#### PROBLEM STATEMENT:
Return the full listing unchanged, apart from leaving out its images.

#### SUPPLIED MATERIAL:
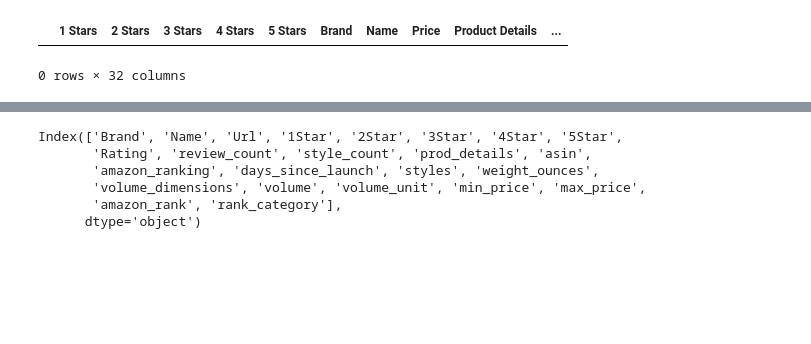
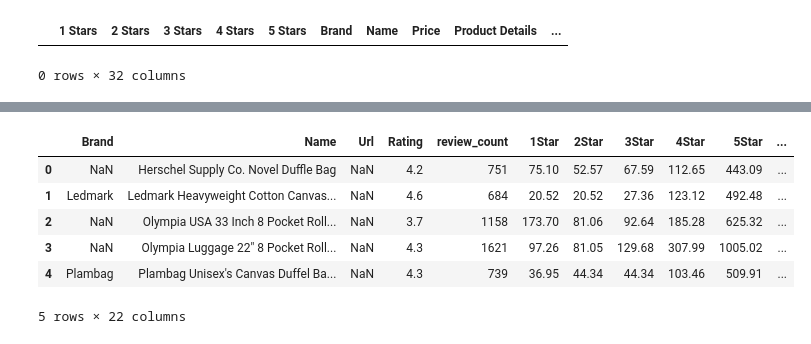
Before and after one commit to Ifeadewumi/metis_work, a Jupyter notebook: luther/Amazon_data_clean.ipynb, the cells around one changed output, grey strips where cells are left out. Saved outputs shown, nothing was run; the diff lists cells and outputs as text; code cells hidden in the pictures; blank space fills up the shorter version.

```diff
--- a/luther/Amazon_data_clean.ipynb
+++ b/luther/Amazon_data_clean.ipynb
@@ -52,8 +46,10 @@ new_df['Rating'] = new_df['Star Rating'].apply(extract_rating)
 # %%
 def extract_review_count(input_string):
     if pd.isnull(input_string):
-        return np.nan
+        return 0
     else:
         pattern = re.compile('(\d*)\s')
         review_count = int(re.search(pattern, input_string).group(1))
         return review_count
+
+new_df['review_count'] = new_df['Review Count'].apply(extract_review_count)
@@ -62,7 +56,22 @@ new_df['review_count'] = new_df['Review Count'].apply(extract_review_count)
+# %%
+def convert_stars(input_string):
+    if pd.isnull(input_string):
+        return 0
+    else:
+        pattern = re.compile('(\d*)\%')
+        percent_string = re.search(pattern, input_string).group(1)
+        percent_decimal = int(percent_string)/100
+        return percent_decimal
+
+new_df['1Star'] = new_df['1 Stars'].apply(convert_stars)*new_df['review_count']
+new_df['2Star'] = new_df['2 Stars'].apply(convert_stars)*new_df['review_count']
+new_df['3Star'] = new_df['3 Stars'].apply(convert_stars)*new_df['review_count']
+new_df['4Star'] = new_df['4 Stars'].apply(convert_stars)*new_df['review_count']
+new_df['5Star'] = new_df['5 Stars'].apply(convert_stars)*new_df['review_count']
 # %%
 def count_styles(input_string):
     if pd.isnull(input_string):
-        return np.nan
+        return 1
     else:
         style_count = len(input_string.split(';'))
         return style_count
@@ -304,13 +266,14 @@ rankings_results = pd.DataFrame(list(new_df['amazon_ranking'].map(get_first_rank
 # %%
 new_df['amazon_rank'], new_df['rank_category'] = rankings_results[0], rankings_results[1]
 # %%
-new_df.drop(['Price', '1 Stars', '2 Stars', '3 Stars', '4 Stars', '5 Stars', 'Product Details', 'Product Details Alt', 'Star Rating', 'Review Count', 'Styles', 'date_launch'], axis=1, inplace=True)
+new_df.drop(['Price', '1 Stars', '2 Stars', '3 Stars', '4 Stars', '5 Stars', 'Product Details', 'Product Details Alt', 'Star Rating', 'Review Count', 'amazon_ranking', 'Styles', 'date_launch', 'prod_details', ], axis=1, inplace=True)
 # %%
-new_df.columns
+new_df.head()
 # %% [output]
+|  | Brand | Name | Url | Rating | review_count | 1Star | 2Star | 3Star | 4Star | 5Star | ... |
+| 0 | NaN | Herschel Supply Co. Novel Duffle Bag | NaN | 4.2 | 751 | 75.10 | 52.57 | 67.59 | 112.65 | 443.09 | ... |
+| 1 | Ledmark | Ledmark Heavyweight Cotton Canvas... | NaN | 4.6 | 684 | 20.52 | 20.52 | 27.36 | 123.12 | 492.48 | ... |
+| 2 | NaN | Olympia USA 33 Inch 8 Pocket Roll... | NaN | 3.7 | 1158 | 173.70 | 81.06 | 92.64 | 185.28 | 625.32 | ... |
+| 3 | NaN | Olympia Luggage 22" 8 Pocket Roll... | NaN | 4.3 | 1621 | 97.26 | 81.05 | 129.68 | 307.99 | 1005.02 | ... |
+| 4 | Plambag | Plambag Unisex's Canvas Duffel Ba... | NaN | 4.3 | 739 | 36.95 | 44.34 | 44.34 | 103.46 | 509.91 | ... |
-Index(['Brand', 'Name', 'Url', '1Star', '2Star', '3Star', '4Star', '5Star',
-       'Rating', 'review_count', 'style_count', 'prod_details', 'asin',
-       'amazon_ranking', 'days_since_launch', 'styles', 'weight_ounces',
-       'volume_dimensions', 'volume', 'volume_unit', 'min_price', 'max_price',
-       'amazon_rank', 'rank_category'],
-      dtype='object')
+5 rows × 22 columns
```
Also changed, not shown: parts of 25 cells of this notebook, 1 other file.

#### WRITTEN ANSWER:
Before and after one commit to Ifeadewumi/metis_work, a Jupyter notebook: luther/Amazon_data_clean.ipynb, the cells around one changed output, grey strips where cells are left out. Saved outputs shown, nothing was run; the diff lists cells and outputs as text; code cells hidden in the pictures; blank space fills up the shorter version.

```diff
--- a/luther/Amazon_data_clean.ipynb
+++ b/luther/Amazon_data_clean.ipynb
@@ -52,8 +46,10 @@ new_df['Rating'] = new_df['Star Rating'].apply(extract_rating)
 # %%
 def extract_review_count(input_string):
     if pd.isnull(input_string):
-        return np.nan
+        return 0
     else:
         pattern = re.compile('(\d*)\s')
         review_count = int(re.search(pattern, input_string).group(1))
         return review_count
+
+new_df['review_count'] = new_df['Review Count'].apply(extract_review_count)
@@ -62,7 +56,22 @@ new_df['review_count'] = new_df['Review Count'].apply(extract_review_count)
+# %%
+def convert_stars(input_string):
+    if pd.isnull(input_string):
+        return 0
+    else:
+        pattern = re.compile('(\d*)\%')
+        percent_string = re.search(pattern, input_string).group(1)
+        percent_decimal = int(percent_string)/100
+        return percent_decimal
+
+new_df['1Star'] = new_df['1 Stars'].apply(convert_stars)*new_df['review_count']
+new_df['2Star'] = new_df['2 Stars'].apply(convert_stars)*new_df['review_count']
+new_df['3Star'] = new_df['3 Stars'].apply(convert_stars)*new_df['review_count']
+new_df['4Star'] = new_df['4 Stars'].apply(convert_stars)*new_df['review_count']
+new_df['5Star'] = new_df['5 Stars'].apply(convert_stars)*new_df['review_count']
 # %%
 def count_styles(input_string):
     if pd.isnull(input_string):
-        return np.nan
+        return 1
     else:
         style_count = len(input_string.split(';'))
         return style_count
@@ -304,13 +266,14 @@ rankings_results = pd.DataFrame(list(new_df['amazon_ranking'].map(get_first_rank
 # %%
 new_df['amazon_rank'], new_df['rank_category'] = rankings_results[0], rankings_results[1]
 # %%
-new_df.drop(['Price', '1 Stars', '2 Stars', '3 Stars', '4 Stars', '5 Stars', 'Product Details', 'Product Details Alt', 'Star Rating', 'Review Count', 'Styles', 'date_launch'], axis=1, inplace=True)
+new_df.drop(['Price', '1 Stars', '2 Stars', '3 Stars', '4 Stars', '5 Stars', 'Product Details', 'Product Details Alt', 'Star Rating', 'Review Count', 'amazon_ranking', 'Styles', 'date_launch', 'prod_details', ], axis=1, inplace=True)
 # %%
-new_df.columns
+new_df.head()
 # %% [output]
+|  | Brand | Name | Url | Rating | review_count | 1Star | 2Star | 3Star | 4Star | 5Star | ... |
+| 0 | NaN | Herschel Supply Co. Novel Duffle Bag | NaN | 4.2 | 751 | 75.10 | 52.57 | 67.59 | 112.65 | 443.09 | ... |
+| 1 | Ledmark | Ledmark Heavyweight Cotton Canvas... | NaN | 4.6 | 684 | 20.52 | 20.52 | 27.36 | 123.12 | 492.48 | ... |
+| 2 | NaN | Olympia USA 33 Inch 8 Pocket Roll... | NaN | 3.7 | 1158 | 173.70 | 81.06 | 92.64 | 185.28 | 625.32 | ... |
+| 3 | NaN | Olympia Luggage 22" 8 Pocket Roll... | NaN | 4.3 | 1621 | 97.26 | 81.05 | 129.68 | 307.99 | 1005.02 | ... |
+| 4 | Plambag | Plambag Unisex's Canvas Duffel Ba... | NaN | 4.3 | 739 | 36.95 | 44.34 | 44.34 | 103.46 | 509.91 | ... |
-Index(['Brand', 'Name', 'Url', '1Star', '2Star', '3Star', '4Star', '5Star',
-       'Rating', 'review_count', 'style_count', 'prod_details', 'asin',
-       'amazon_ranking', 'days_since_launch', 'styles', 'weight_ounces',
-       'volume_dimensions', 'volume', 'volume_unit', 'min_price', 'max_price',
-       'amazon_rank', 'rank_category'],
-      dtype='object')
+5 rows × 22 columns
```
Also changed, not shown: parts of 25 cells of this notebook, 1 other file.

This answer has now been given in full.